**EXERCISE DESCRIPTION**
Look for the word "BuildContext" in the entries and copy every line where it shows up.

-------- EXTRACTED ENTRIES --------

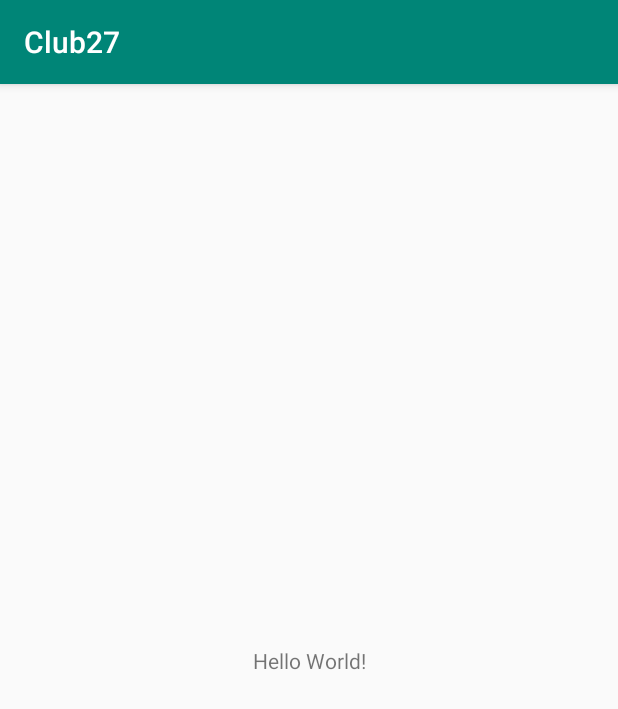
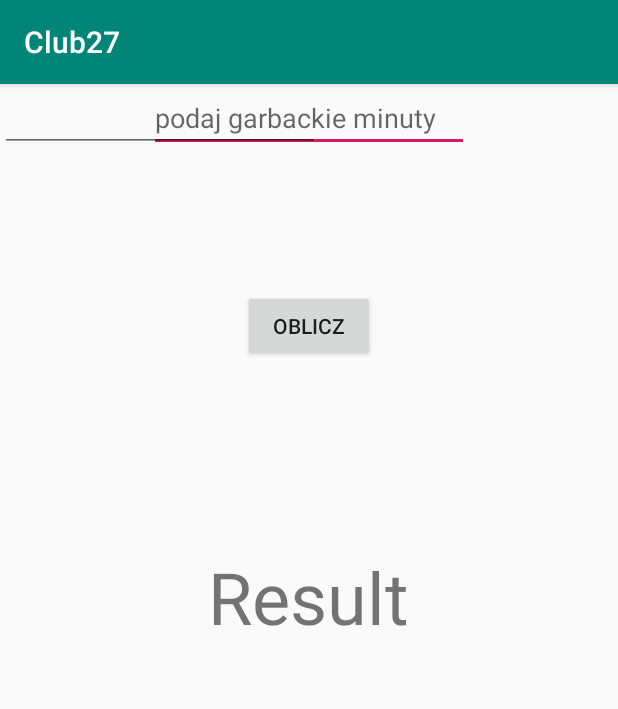
Before and after one commit to JakubMichalski4321/TimeCalculator, an Android app: the screen it shows after launch (MainActivity), on a phone screen of 412 x 824 dp. Shown: the top 709 px of the screen. Run offline under Robolectric (Android 15) with nearby library versions, the phone set to English and light mode, and no system bars.

Commit message:
czas garbacki

```diff
--- a/app/src/main/java/com/example/club27/MainActivity.java
+++ b/app/src/main/java/com/example/club27/MainActivity.java
@@ -1,7 +1,9 @@
 package com.example.club27;
 
+import android.os.Bundle;
+import android.view.View;
+import android.widget.Button;
 import androidx.appcompat.app.AppCompatActivity;
-import android.os.Bundle;
 
 public class MainActivity extends AppCompatActivity {
 
@@ -9,5 +11,14 @@ public class MainActivity extends AppCompatActivity {
     protected void onCreate(Bundle savedInstanceState) {
         super.onCreate(savedInstanceState);
         setContentView(R.layout.activity_main);
+
+        Button obliczButton = (Button) findViewById(R.id.obliczButton);
+        obliczButton.setOnClickListener(new View.OnClickListener() {
+            @Override
+            public void onClick(View v) {
+
+            }
+        });
+
     }
 }
--- a/app/src/main/res/layout/activity_main.xml
+++ b/app/src/main/res/layout/activity_main.xml
@@ -6,14 +6,33 @@
         android:layout_width="match_parent"
         android:layout_height="match_parent"
         tools:context=".MainActivity">
-
-    <TextView
+    <EditText
             android:layout_width="wrap_content"
             android:layout_height="wrap_content"
-            android:text="Hello World!"
-            app:layout_constraintBottom_toBottomOf="parent"
-            app:layout_constraintLeft_toLeftOf="parent"
-            app:layout_constraintRight_toRightOf="parent"
-            app:layout_constraintTop_toTopOf="parent"/>
-
+            android:inputType="number"
+            android:ems="10"
+            tools:layout_editor_absoluteY="202dp" android:id="@+id/minutesSetEditText"
+            app:layout_constraintStart_toStartOf="parent" app:layout_constraintEnd_toEndOf="parent"
+            android:hint="podaj garbackie minuty"/>
+    <Button
+            android:text="Oblicz"
+            android:layout_width="wrap_content"
+            android:layout_height="wrap_content"
+            android:id="@+id/obliczButton"
+            app:layout_constraintTop_toBottomOf="@+id/minutesSetEditText" android:layout_marginTop="92dp"
+            app:layout_constraintEnd_toEndOf="parent" app:layout_constraintStart_toStartOf="parent"/>
+    <TextView
+            android:text="Result"
+            android:layout_width="wrap_content"
+            android:layout_height="wrap_content"
+            android:id="@+id/resultText" android:textSize="48sp"
+            app:layout_constraintTop_toBottomOf="@+id/obliczButton" app:layout_constraintEnd_toEndOf="parent"
+            app:layout_constraintStart_toStartOf="parent" android:layout_marginTop="124dp"
+            app:layout_constraintHorizontal_bias="0.498"/>
+    <EditText
+            android:layout_width="wrap_content"
+            android:layout_height="wrap_content"
+            android:inputType="time"
+            android:ems="10"
+            tools:layout_editor_absoluteY="118dp" tools:layout_editor_absoluteX="99dp" android:id="@+id/timeEditText"/>
 </androidx.constraintlayout.widget.ConstraintLayout>
```
Also changed, not shown: 1 other file.
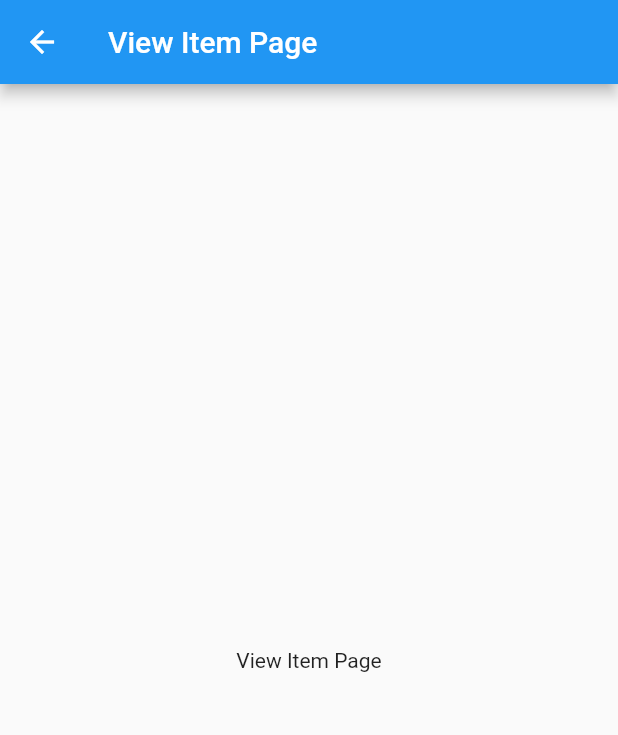
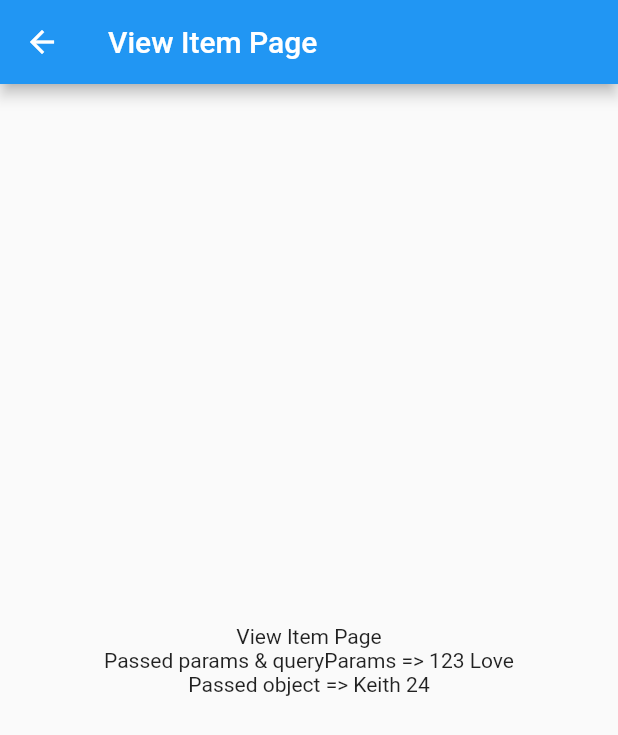
Before and after one commit to KeithBacalso/flutter_gorouter, a Flutter app: the OnboardingPage screen opened by its route, after a tap on "Done", after a tap on "View Item", on a phone screen of 412 x 824 dp. Shown: the top 735 px of the screen. Run offline on Flutter 3.47's test engine with Material 2 defaults, Android fonts, the phone set to English and light mode, and no system bars; our stand-ins replace bloc, flutter_bloc, freezed_annotation, go_router, hive_flutter; accounts and stored records are empty.

Commit message:
Added params, queryParams, and extra for View Item Page.

```diff
--- a/lib/pages/favorites_page.dart
+++ b/lib/pages/favorites_page.dart
@@ -1,13 +1,25 @@
 import 'package:flutter/material.dart';
 
 class FavoritesPage extends StatelessWidget {
-  const FavoritesPage({super.key});
+  const FavoritesPage({super.key, required this.name, required this.gender, required this.age});
+
+  final String name;
+  final String gender;
+  final int age;
 
   @override
   Widget build(BuildContext context) {
-    return const Scaffold(
+    return  Scaffold(
       body: Center(
-        child: Text('Favorites Page'),
+        child: Column(
+          mainAxisAlignment: MainAxisAlignment.center,
+          children: [
+            const Text('Favorites Page'),
+            Text(name),
+            Text(gender),
+            Text(age.toString()),
+          ],
+        ),
       ),
     );
   }
--- a/lib/pages/home_page.dart
+++ b/lib/pages/home_page.dart
@@ -1,6 +1,7 @@
 import 'package:flutter/material.dart';
 import 'package:flutter_bloc/flutter_bloc.dart';
 import 'package:go_router/go_router.dart';
+import 'package:my_router/pages/view_item_page.dart';
 
 import '../cubit/user_cubit.dart';
 import '../router/route_utils.dart';
@@ -19,17 +20,14 @@ class HomePage extends StatelessWidget {
           const Text('Home Page'),
           ElevatedButton(
             onPressed: () {
-              context.goNamed(PAGE.viewItem.name);
+              context.goNamed(
+                PAGE.viewItem.name,
+                params: {'id': '123'},
+                queryParams: {'itemName': 'Love'},
+                extra: SamplePassedObject(a: 'Keith', b: 24),
+              );
             },
             child: const Text('View Item'),
-          ),
-          ElevatedButton(
-            onPressed: () {
-              context.read<UserCubit>().logout();
-
-              context.goNamed(PAGE.signin.name);
-            },
-            child: const Text('Sign Out'),
           ),
         ],
       ),
--- a/lib/pages/profile_page.dart
+++ b/lib/pages/profile_page.dart
@@ -1,13 +1,30 @@
 import 'package:flutter/material.dart';
+import 'package:flutter_bloc/flutter_bloc.dart';
+import 'package:go_router/go_router.dart';
+
+import '../cubit/user_cubit.dart';
+import '../router/route_utils.dart';
 
 class ProfilePage extends StatelessWidget {
   const ProfilePage({super.key});
 
   @override
   Widget build(BuildContext context) {
-    return const Scaffold(
+    return Scaffold(
       body: Center(
-        child: Text('Profile Page'),
+        child: Column(
+          mainAxisAlignment: MainAxisAlignment.center,
+          children: [
+            const Text('Profile Page'),
+            ElevatedButton(
+              onPressed: () {
+                context.read<UserCubit>().logout();
+                context.goNamed(PAGE.signin.name);
+              },
+              child: const Text('Sign Out'),
+            ),
+          ],
+        ),
       ),
     );
   }
--- a/lib/pages/root_page.dart
+++ b/lib/pages/root_page.dart
@@ -63,7 +63,15 @@ class _RootPageState extends State<RootPage> {
       ),
       body: IndexedStack(
         index: _selectedIndex,
-        children: const [HomePage(), FavoritesPage(), ProfilePage()],
+        children: const [
+          HomePage(),
+          FavoritesPage(
+            name: 'Nikki',
+            gender: 'Female',
+            age: 29,
+          ),
+          ProfilePage(),
+        ],
       ),
     );
   }
--- a/lib/pages/view_item_page.dart
+++ b/lib/pages/view_item_page.dart
@@ -1,14 +1,37 @@
 import 'package:flutter/material.dart';
 
+class SamplePassedObject {
+  SamplePassedObject({required this.a, required this.b});
+
+  final String a;
+  final int b;
+}
+
 class ViewItemPage extends StatelessWidget {
-  const ViewItemPage({super.key});
+  const ViewItemPage({
+    super.key,
+    required this.id,
+    required this.itemName,
+    required this.samplePassedObject,
+  });
+
+  final int id;
+  final String itemName;
+  final SamplePassedObject samplePassedObject;
 
   @override
   Widget build(BuildContext context) {
     return Scaffold(
       appBar: AppBar(title: const Text('View Item Page')),
-      body: const Center(
-        child: Text('View Item Page'),
+      body: Center(
+        child: Column(
+          mainAxisAlignment: MainAxisAlignment.center,
+          children: [
+            Text('View Item Page'),
+            Text('Passed params & queryParams => $id $itemName'),
+            Text('Passed object => ${samplePassedObject.a} ${samplePassedObject.b}'),
+          ],
+        ),
       ),
     );
   }
--- a/lib/router/app_router.dart
+++ b/lib/router/app_router.dart
@@ -21,6 +21,7 @@ class AppRouter {
   static Widget _splashPage(BuildContext context, GoRouterState state) {
     return const SplashPage();
   }
+
   static Widget _signinPage(BuildContext context, GoRouterState state) =>
       const SignInPage();
   static Widget _signupPage(BuildContext context, GoRouterState state) =>
@@ -30,11 +31,11 @@ class AppRouter {
   static Widget _rootPage(BuildContext context, GoRouterState state) =>
       const RootPage();
   static Widget _viewItemPage(BuildContext context, GoRouterState state) =>
-      const ViewItemPage();
-  static Widget _favoritesPage(BuildContext context, GoRouterState state) =>
-      const FavoritesPage();
-  static Widget _profilePage(BuildContext context, GoRouterState state) =>
-      const ProfilePage();
+      ViewItemPage(
+        id: int.parse(state.params['id']!),
+        itemName: state.queryParams['itemName'] ?? '',
+        samplePassedObject: state.extra as SamplePassedObject,
+      );
   static Widget _errorPage(BuildContext context, GoRouterState state) =>
       const ErrorPage();
 
--- a/lib/router/route_utils.dart
+++ b/lib/router/route_utils.dart
@@ -16,7 +16,7 @@ enum PAGE {
     name: 'Onboarding',
   ),
   viewItem(
-    path: 'viewItem',
+    path: 'viewItem/:id',
     name: 'ViewItem',
   ),
   favorites(
```
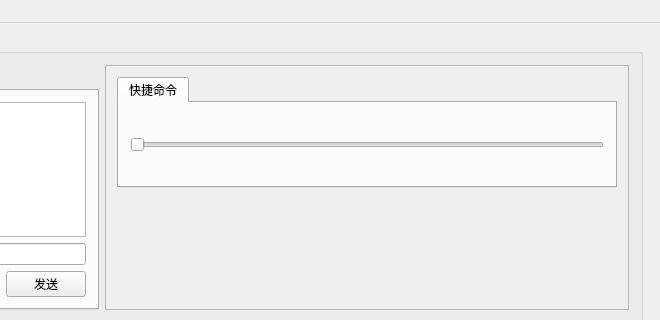
Before: the Qt Designer form mainwindow.ui in Ncerzzk/serial_scope, drawn with Qt 5; both pictures show x 849 to 1509 and y 0 to 320 of the 1509 by 800 pixel window.
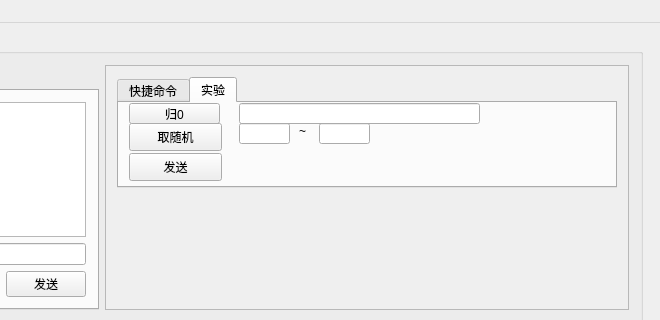
After: the same form once the commit is applied. Icons and pictures are not drawn.

Commit message: add experiment function

Diff of the .ui file:
```diff
--- a/mainwindow.ui
+++ b/mainwindow.ui
@@ -569,7 +569,7 @@
                <item row="3" column="0">
                 <widget class="QTabWidget" name="tabWidget_2">
                  <property name="currentIndex">
-                  <number>0</number>
+                  <number>1</number>
                  </property>
                  <widget class="QWidget" name="tab_fast_button">
                   <attribute name="title">
@@ -592,6 +592,93 @@
                    </item>
                   </layout>
                  </widget>
+                 <widget class="QWidget" name="tab_2">
+                  <attribute name="title">
+                   <string>实验</string>
+                  </attribute>
+                  <widget class="QPushButton" name="Experiment_botton_zero">
+                   <property name="geometry">
+                    <rect>
+                     <x>10</x>
+                     <y>0</y>
+                     <width>91</width>
+                     <height>21</height>
+                    </rect>
+                   </property>
+                   <property name="text">
+                    <string>归0</string>
+                   </property>
+                  </widget>
+                  <widget class="QLineEdit" name="Experiment_Fast_lineEdit">
+                   <property name="geometry">
+                    <rect>
+                     <x>120</x>
+                     <y>0</y>
+                     <width>241</width>
+                     <height>21</height>
+                    </rect>
+                   </property>
+                  </widget>
+                  <widget class="QPushButton" name="Experiment_button_Random">
+                   <property name="geometry">
+                    <rect>
+                     <x>10</x>
+                     <y>20</y>
+                     <width>93</width>
+                     <height>28</height>
+                    </rect>
+                   </property>
+                   <property name="text">
+                    <string>取随机</string>
+                   </property>
+                  </widget>
+                  <widget class="QLineEdit" name="Experiment_Random_min_Edit">
+                   <property name="geometry">
+                    <rect>
+                     <x>120</x>
+                     <y>20</y>
+                     <width>51</width>
+                     <height>21</height>
+                    </rect>
+                   </property>
+                  </widget>
+                  <widget class="QLabel" name="label_6">
+                   <property name="geometry">
+                    <rect>
+                     <x>180</x>
+                     <y>20</y>
+                     <width>21</width>
+                     <height>16</height>
+                    </rect>
+                   </property>
+                   <property name="text">
+                    <string>~</string>
+                   </property>
+                  </widget>
+                  <widget class="QLineEdit" name="Experiment_Random_max_Edit">
+                   <property name="geometry">
+                    <rect>
+                     <x>200</x>
+                     <y>20</y>
+                     <width>51</width>
+                     <height>21</height>
+                    </rect>
+                   </property>
+                  </widget>
+                  <widget class="QPushButton" name="pushButton_4">
+                   <property name="geometry">
+                    <rect>
+                     <x>10</x>
+                     <y>50</y>
+                     <width>93</width>
+                     <height>28</height>
+                    </rect>
+                   </property>
+                   <property name="text">
+                    <string>发送</string>
+                   </property>
+                  </widget>
+                 </widget>
                 </widget>
                </item>
               </layout>
```
The commit also changes 3 other files.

--------

**ANSWER TO THE PROBLEM**
   Widget build(BuildContext context) {
   Widget build(BuildContext context) {
   Widget build(BuildContext context) {
   static Widget _splashPage(BuildContext context, GoRouterState state) {
   static Widget _signinPage(BuildContext context, GoRouterState state) =>
   static Widget _signupPage(BuildContext context, GoRouterState state) =>
   static Widget _rootPage(BuildContext context, GoRouterState state) =>
   static Widget _viewItemPage(BuildContext context, GoRouterState state) =>
-  static Widget _favoritesPage(BuildContext context, GoRouterState state) =>
-  static Widget _profilePage(BuildContext context, GoRouterState state) =>
   static Widget _errorPage(BuildContext context, GoRouterState state) =>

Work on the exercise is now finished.